John David Bond was born in Kearsley near Bolton on 6 May 1932 and educated at Bolton School, winning the 1st XI fielding prize in 1949. After National Service he played for Walkden in the Bolton League, before being offered a post on the Lancashire staff in 1955. His enthusiasm and brilliant fielding were the skills that kept him on the staff at Old Trafford, for it was not until 1961 that he really established himself in the county 1st XI and resulted in him being awarded his county cap. The following season he hit 2,125 runs @36.01. A broken arm restricted his cricket in 1963 and having recovered he found himself captain of the Seconds. Lancashire had a modest playing record in the mid-1960s, led by Brian Statham, who decided to relinquish the leadership in 1968. To much surprise, the maverick Lancashire Chairman, Cedric Rhoades, rushed to sign Garry Sobers but lost out to Notts. Rhoades then invited first Bob Barber, then Alan Smith, to come to Manchester. Both declined. Bond was therefore a reluctant fourth choice but proved himself just the leader Lancashire needed. In 1969 and 1970 the county won the John Player League, the Gillette Cup in 1970, 1971 and 1972, as well as coming third in the Championship in l970 and 1971.

 Bond accepted the post as the Lancashire coach when he decided to give up the leadership role at the close of 1972. As it happened the long standing coach, Norman Oldfield, had gone leaving the vacancy. Bond also captained the Seconds and the Under 25s. He was not happy with the combined role – more so when Lancashire refused to put him forward as a possible Test Selector. His friendship with the Notts Chairman, Jack Baddiley, gave him the opportunity to return to first-class cricket. To everyone’s disappointment, Bond was unable to turn around Notts’s fortunes. In May 1974, the members called for an Extraordinary General Meeting. It achieved little, but Bond did, perhaps unknowingly, produce the answer to Notts’s difficulties. He recommended Clive Rice, whom he had seen both in Lancashire Seconds and local League matches, to Baddiley as a replacement for the ailing Sobers.
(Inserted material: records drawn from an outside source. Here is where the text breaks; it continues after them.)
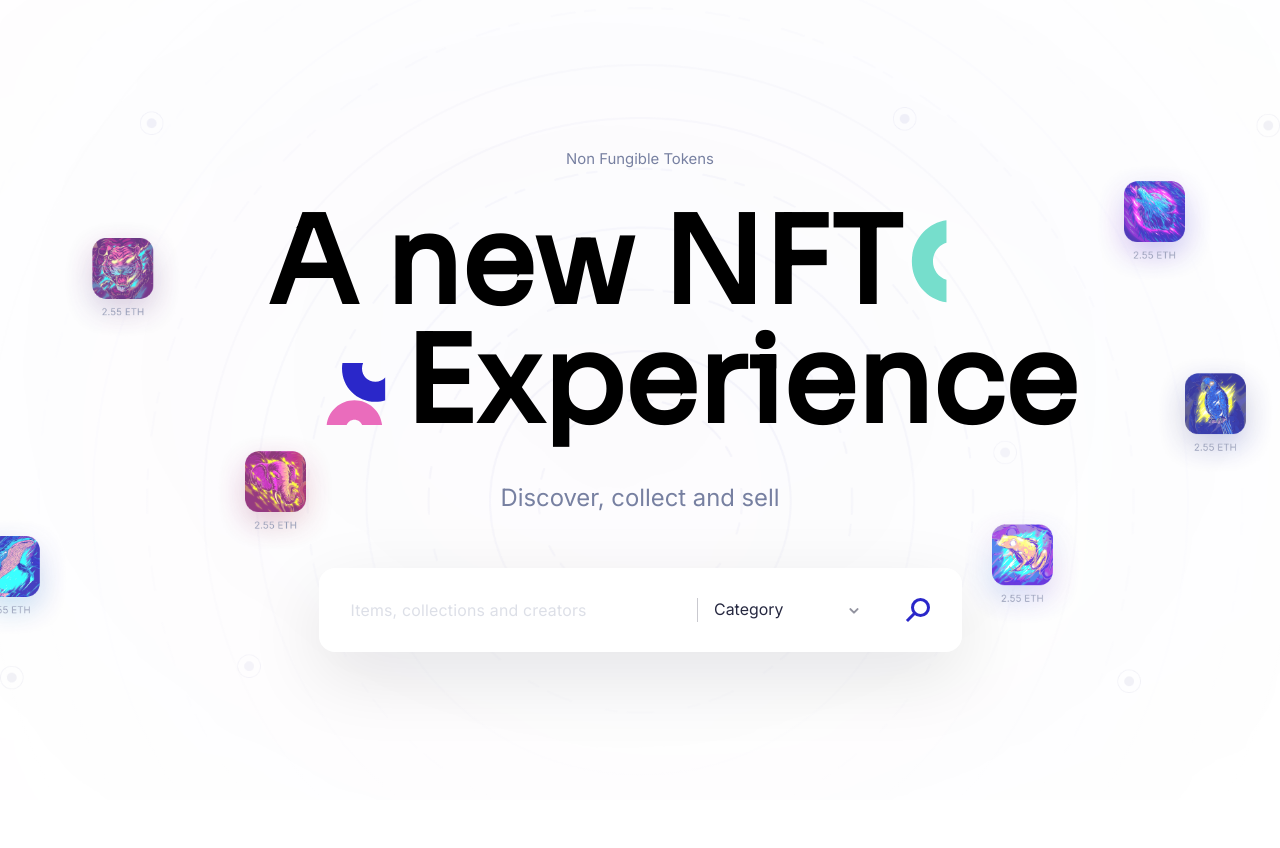
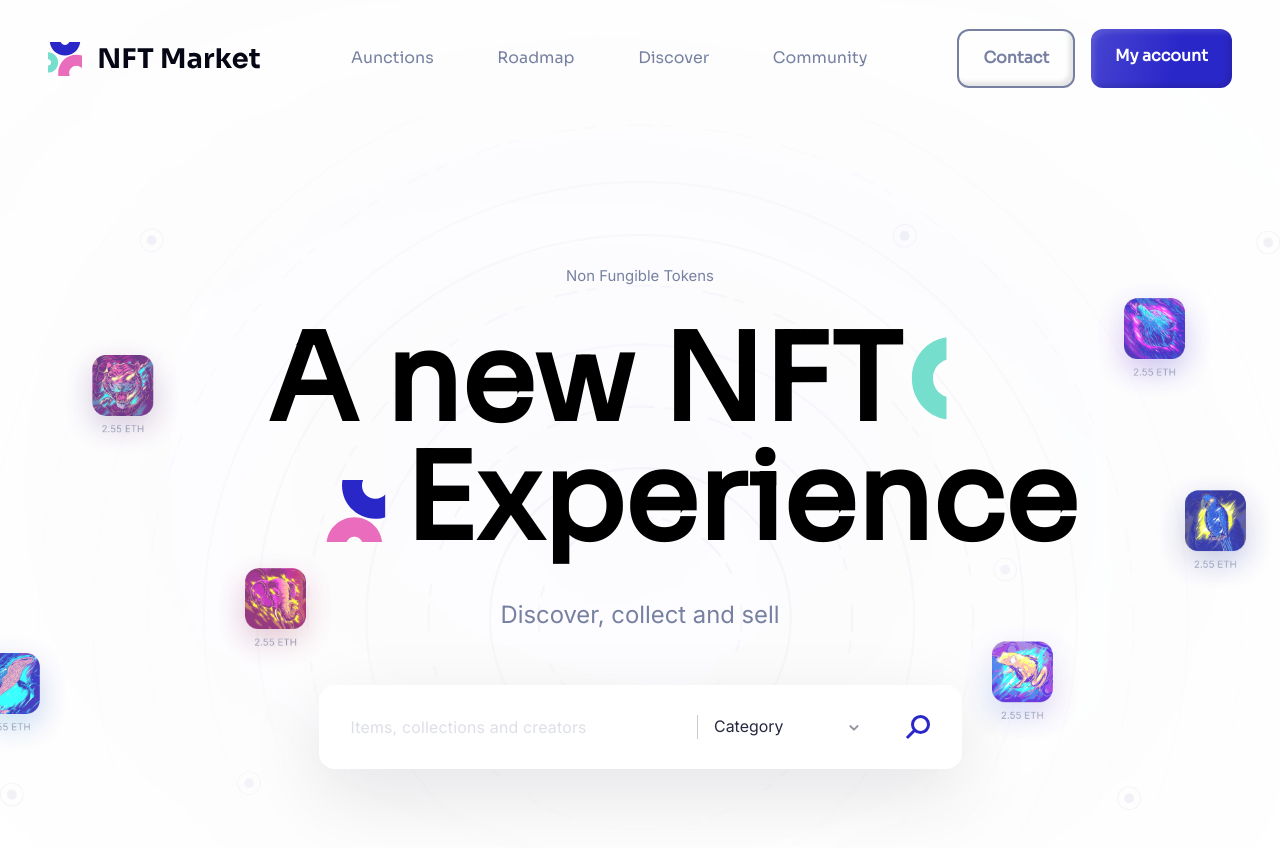
Before and after one commit to skydihy/nft-market-landing-frontend, a Gatsby site: page / in a window 1280 px wide. Before the commit the page ends 800 px from the top, so only its background shows below. Built offline with nearby package versions, Linux system fonts and the light colour scheme; Gatsby itself is replaced by a stand-in of ours.

Commit message:
Update: Header - topnav

```diff
--- /dev/null
+++ b/src/components/Layout/Header.jsx
@@ -0,0 +1,30 @@
+import * as React from "react";
+
+import * as styles from "styles/layout/Header.module.scss";
+
+// Components
+import PrimaryButton from "../UI/Buttons/PrimaryButton";
+import SecondaryButton from "../UI/Buttons/SecondaryButton";
+
+// Assets
+import NftMarketLogo from "assets/svg/nft-market-logo.svg";
+
+const Header = () => {
+  return (
+    <nav className={styles.navContainer}>
+      <NftMarketLogo />
+      <div className={styles.menus}>
+        <a>Aunctions</a>
+        <a>Roadmap</a>
+        <a>Discover</a>
+        <a>Community</a>
+      </div>
+      <div className="flex flex-row gap-4">
+        <SecondaryButton title="Contact" />
+        <PrimaryButton title="My account" />
+      </div>
+    </nav>
+  );
+};
+
+export default Header;
--- a/src/components/Layout/index.jsx
+++ b/src/components/Layout/index.jsx
@@ -1,8 +1,12 @@
 import * as React from "react";
+
+// Components
+import Header from "./Header";
 
 const Layout = ({ children }) => {
   return (
     <div>
+      <Header />
       <main>{children}</main>
     </div>
   );
--- /dev/null
+++ b/src/components/UI/Buttons/PrimaryButton.jsx
@@ -0,0 +1,18 @@
+import * as React from "react";
+
+import * as styles from "styles/ui/PrimaryButton.module.scss";
+
+const PrimaryButton = ({ title, onClick, disabled }) => {
+  return (
+    <div
+      className={`${styles.primaryContainer} ${
+        disabled ? styles.primaryDisabled : ""
+      }`}
+      onClick={disabled ? null : onClick}
+    >
+      {title}
+    </div>
+  );
+};
+
+export default PrimaryButton;
--- /dev/null
+++ b/src/components/UI/Buttons/SecondaryButton.jsx
@@ -0,0 +1,18 @@
+import * as React from "react";
+
+import * as styles from "styles/ui/SecondaryButton.module.scss";
+
+const SecondaryButton = ({ title, onClick, disabled }) => {
+  return (
+    <div
+      className={`${styles.secondaryContainer} ${
+        disabled ? styles.secondaryDisabled : ""
+      }`}
+      onClick={disabled ? null : onClick}
+    >
+      {title}
+    </div>
+  );
+};
+
+export default SecondaryButton;
--- /dev/null
+++ b/src/styles/layout/Header.module.scss
@@ -0,0 +1,23 @@
+.navContainer {
+  @apply w-full top-0 flex justify-between items-center;
+
+  height: 117px;
+  z-index: 100;
+  padding: 0 48px;
+
+  .menus {
+    @apply flex flex-row gap-16;
+
+    a {
+      @apply cursor-pointer text-grey-100 font-sora;
+
+      font-size: 1rem;
+    }
+  }
+}
+
+@screen ipad {
+  .navContainer {
+    @apply hidden;
+  }
+}
--- /dev/null
+++ b/src/styles/ui/PrimaryButton.module.scss
@@ -0,0 +1,15 @@
+.primaryContainer {
+  @apply font-sora text-white cursor-pointer text-center font-semibold;
+
+  padding: 16px 24px;
+  font-size: 1rem;
+  background: linear-gradient(104.42deg, #4745d0 0%, #2a27c9 60.23%);
+  box-shadow: inset -4px -4px 4px rgba(0, 0, 0, 0.1),
+    inset 4px 4px 4px rgba(255, 255, 255, 0.1);
+  border-radius: 12px;
+}
+
+.primaryDisabled {
+  cursor: not-allowed !important;
+  opacity: 0.4;
+}
--- /dev/null
+++ b/src/styles/ui/SecondaryButton.module.scss
@@ -0,0 +1,15 @@
+.secondaryContainer {
+  @apply font-sora text-grey-100 cursor-pointer text-center  font-semibold;
+
+  padding: 16px 24px;
+  font-size: 1rem;
+  border: 2px solid #7780a1;
+  box-shadow: inset -4px -4px 4px rgba(0, 0, 0, 0.1),
+    inset 4px 4px 4px rgba(255, 255, 255, 0.1);
+  border-radius: 12px;
+}
+
+.secondaryDisabled {
+  cursor: not-allowed !important;
+  opacity: 0.4;
+}
--- a/tailwind.config.js
+++ b/tailwind.config.js
@@ -17,6 +17,10 @@ module.exports = {
       },
       screens: {
         desktop: { max: "1392px" },
+        ipad: { max: "976px" },
+        mobile: { max: "768px" },
+        smobile: { max: "640px" },
+        xsmobile: { max: "460px" },
       },
       fontFamily: {
         sora: "Sora",
```
Also changed, not shown: src/assets/svg/nft-market-logo.svg (added).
Bond moved to King William’s College on the Isle of Man. He remained there for five years until he was recalled to Old Trafford in 1979 to the newly created post of manager. Lancashire had a modest time and Bond was sacked in 1986 and Rhoades resigned the chairmanship. Bond was appointed to the first-class umpires list in 1988, which he combined with running the Jodrell Arms at Whaley Bridge. He retired as an umpire in 1997. Away from cricket Bond had maintained a strong link with the family’s Methodist Chapel at Little Hulton, attending services as often as he was able.

John ‘Jack’ Bond died of Parkinson’s disease on 11 July 2019.